Bad calls happen but what's was equally pathetic was Boger's explanation. He had to have seen the replay prior to meeting with the pool reporter, and rather than taking responsibility he instead doubled-down and tried to sell everyone something that clearly didn't happen.
It's hard not to wonder if the recent handling of Tua Tagovailoa's apparent concussion perhaps led to the over-protective nature of Boger's call. Tagovailoa's second concussion came when he was violently slung to the turf by the Bengals, a situation nothing like what happened to Brady in Tampa.
Somehow, the Monday night game featured a call that was almost as egregious when Kansas City's Chris Jones had a strip sack negated by a roughing the passer call. Jones sacked Raiders quarterback Derek Carr and knocked the ball loose. As he was corralling the loose ball, Jones landed on Carr, drawing the flag. The Raiders ended up booting a field goal instead of losing the ball, and the league now seems to have a legitimate problem on its hands with regard to player safety that is impacting games.
1. Buffalo (4-1) – Josh Allen, Gabe Davis and the Bills offense got back to business against Pittsburgh.
2. Philadelphia (5-0) – The Eagles are finding ways to win without their best effort, but that's a dangerous way to live.
3. Kansas City (4-1) – Trailing 17-0 and fighting through some highly questionable officiating the Chiefs still found a way.
4. Dallas (4-1) – Very impressive stuff from Cooper Rush and the Cowboys defense.
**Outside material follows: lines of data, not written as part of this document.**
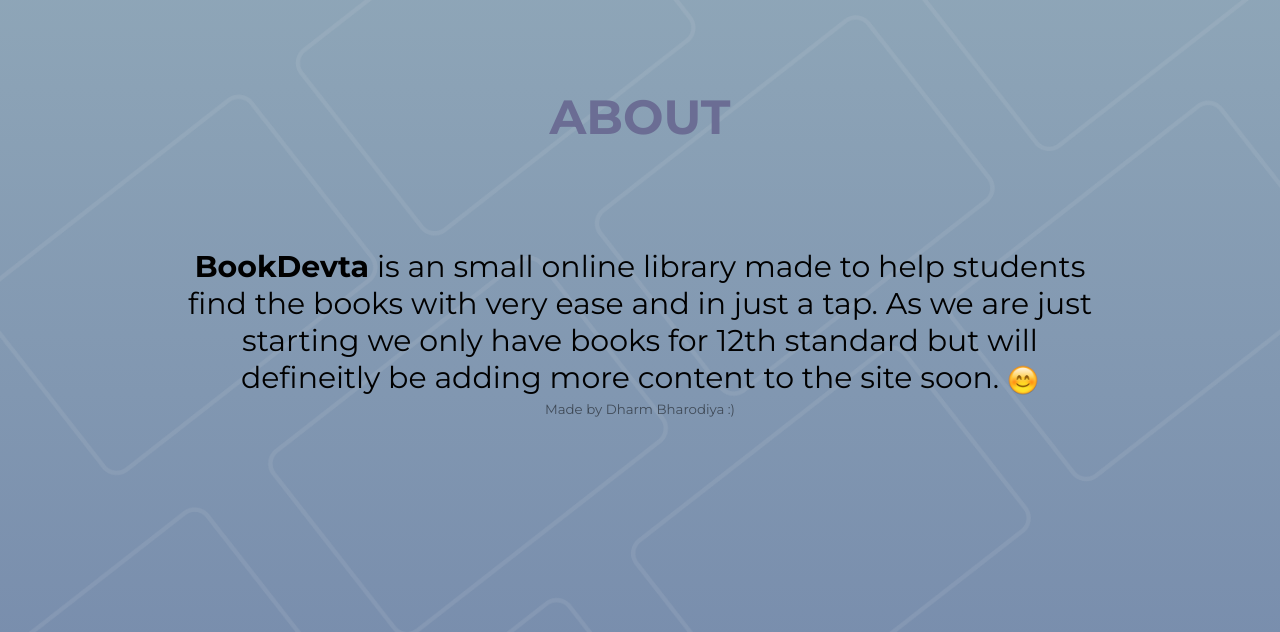
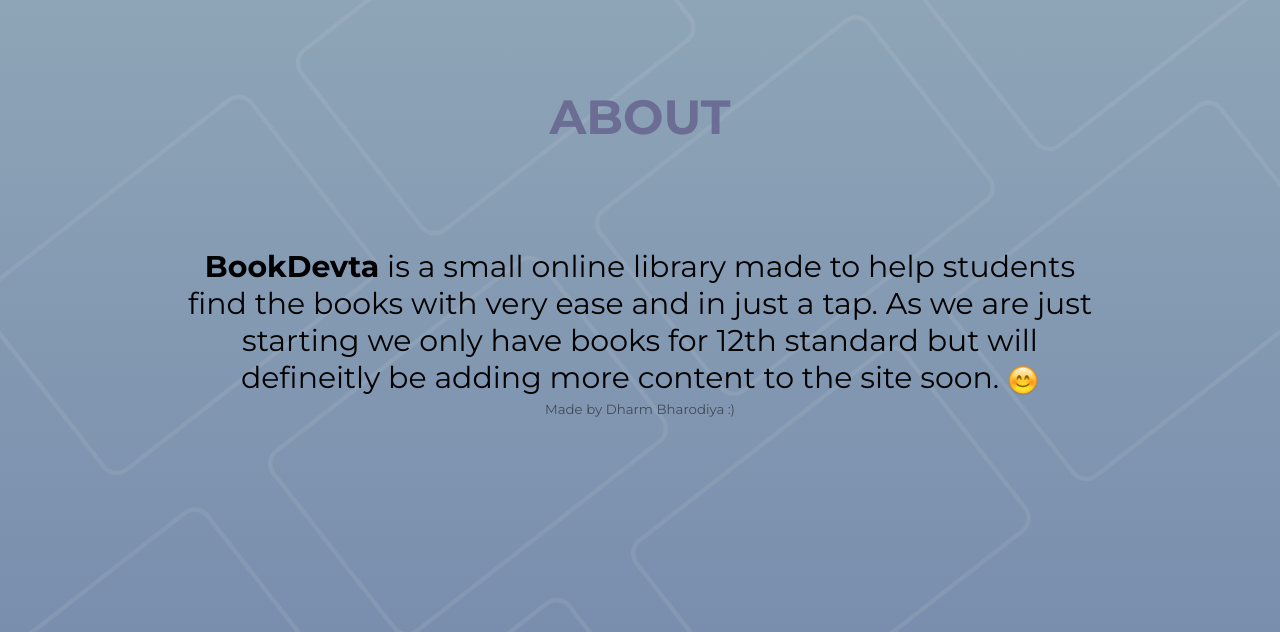
Before and after one commit to DharmBharodiya/BookDevta, a plain HTML site: page about.html in a window 1280 px wide. Shown: the part 160-792 px from the top of the page. Drawn offline with Linux system fonts and the light colour scheme.

Commit message:
Update about.html

```diff
--- a/about.html
+++ b/about.html
@@ -42,7 +42,7 @@
                     <h2>About</h2>
                 </div>
                 <div class="about">
-                    <p><span class="text">BookDevta</span> is an small online library made
+                    <p><span class="text">BookDevta</span> is a small online library made
                     to help students find the books with very ease and in just a tap.
                     As we are just starting we only have books for 12th standard but
                     will defineitly be adding more content to the site soon. <span class="smile"><img src="images/smile.png" alt=""></span></p>
```
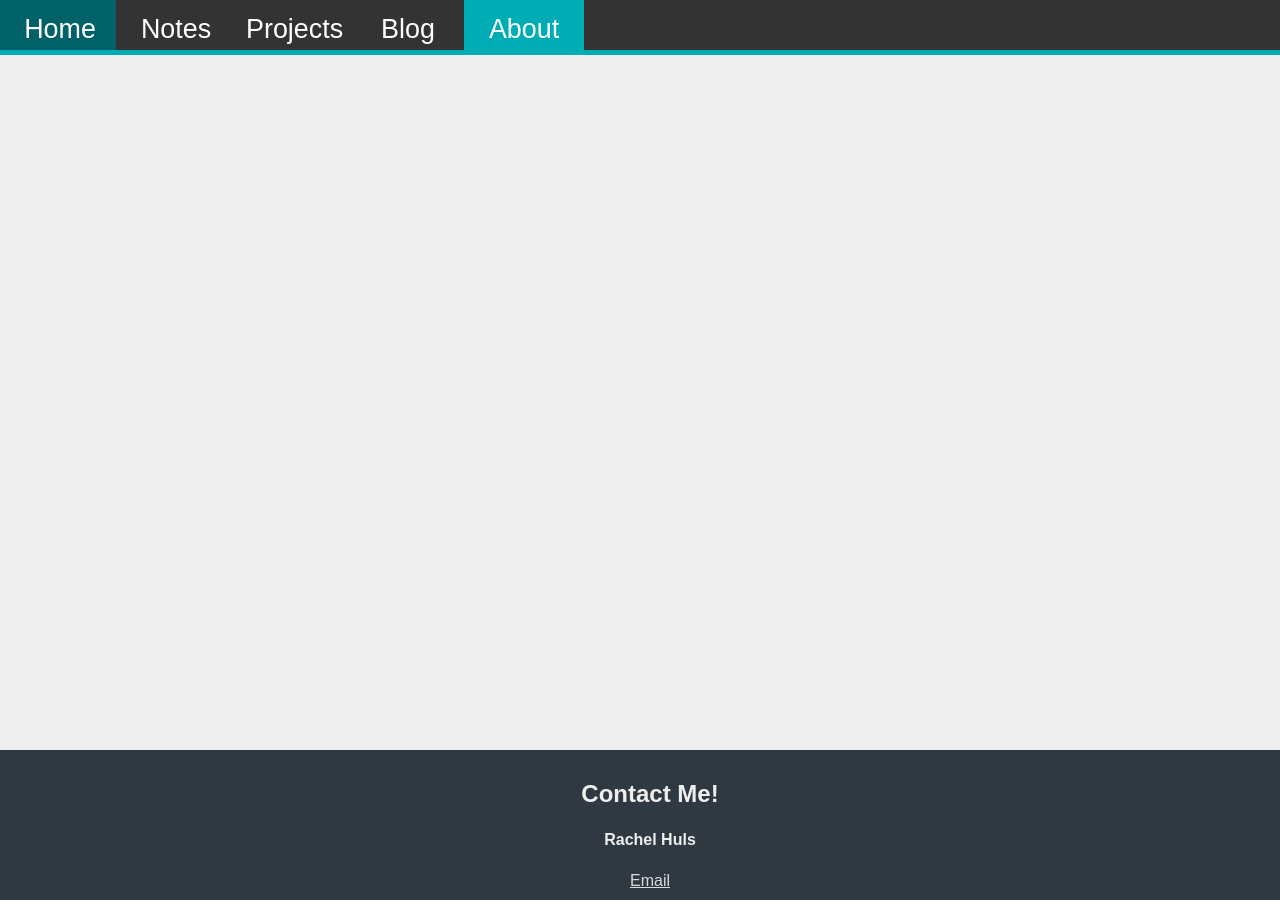
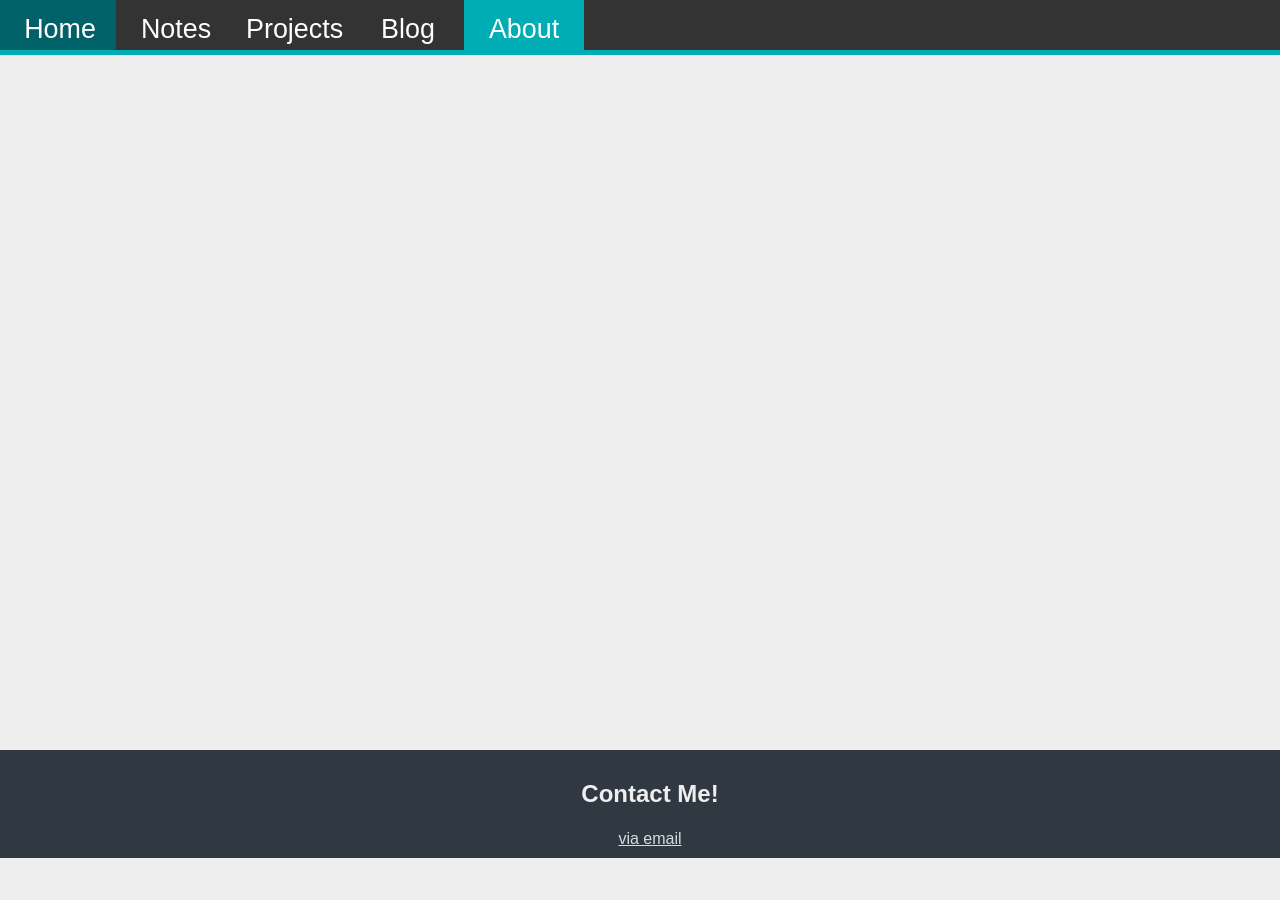
Before and after one commit to rachelhuls/rachelhuls.github.io, a Jekyll site: the page built from about.md, in a window 1280 px wide and 900 px high, scrolled down 361 px. Built offline with Jekyll 4.4.1, drawn with Linux system fonts in a browser that asks for light colours; some web fonts are replaced; after the commit the page ends 1219 px from its top, so only the background shows below that.

Commit message:
Update footer.html

```diff
--- a/_includes/footer.html
+++ b/_includes/footer.html
@@ -1,5 +1,4 @@
 <footer class="footer">
         <h2 class="footer-heading">Contact Me!</h2>
-        <h4>Rachel Huls</h4>
-        <a href = "mailto: {{site.email}}">Email</a>
+        <a href = "mailto: {{site.email}}">via email</a>
 </footer>
```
5. San Francisco (3-2) – The Niners defense is frightening, and if Jimmy Garoppolo shakes off the rust watch out.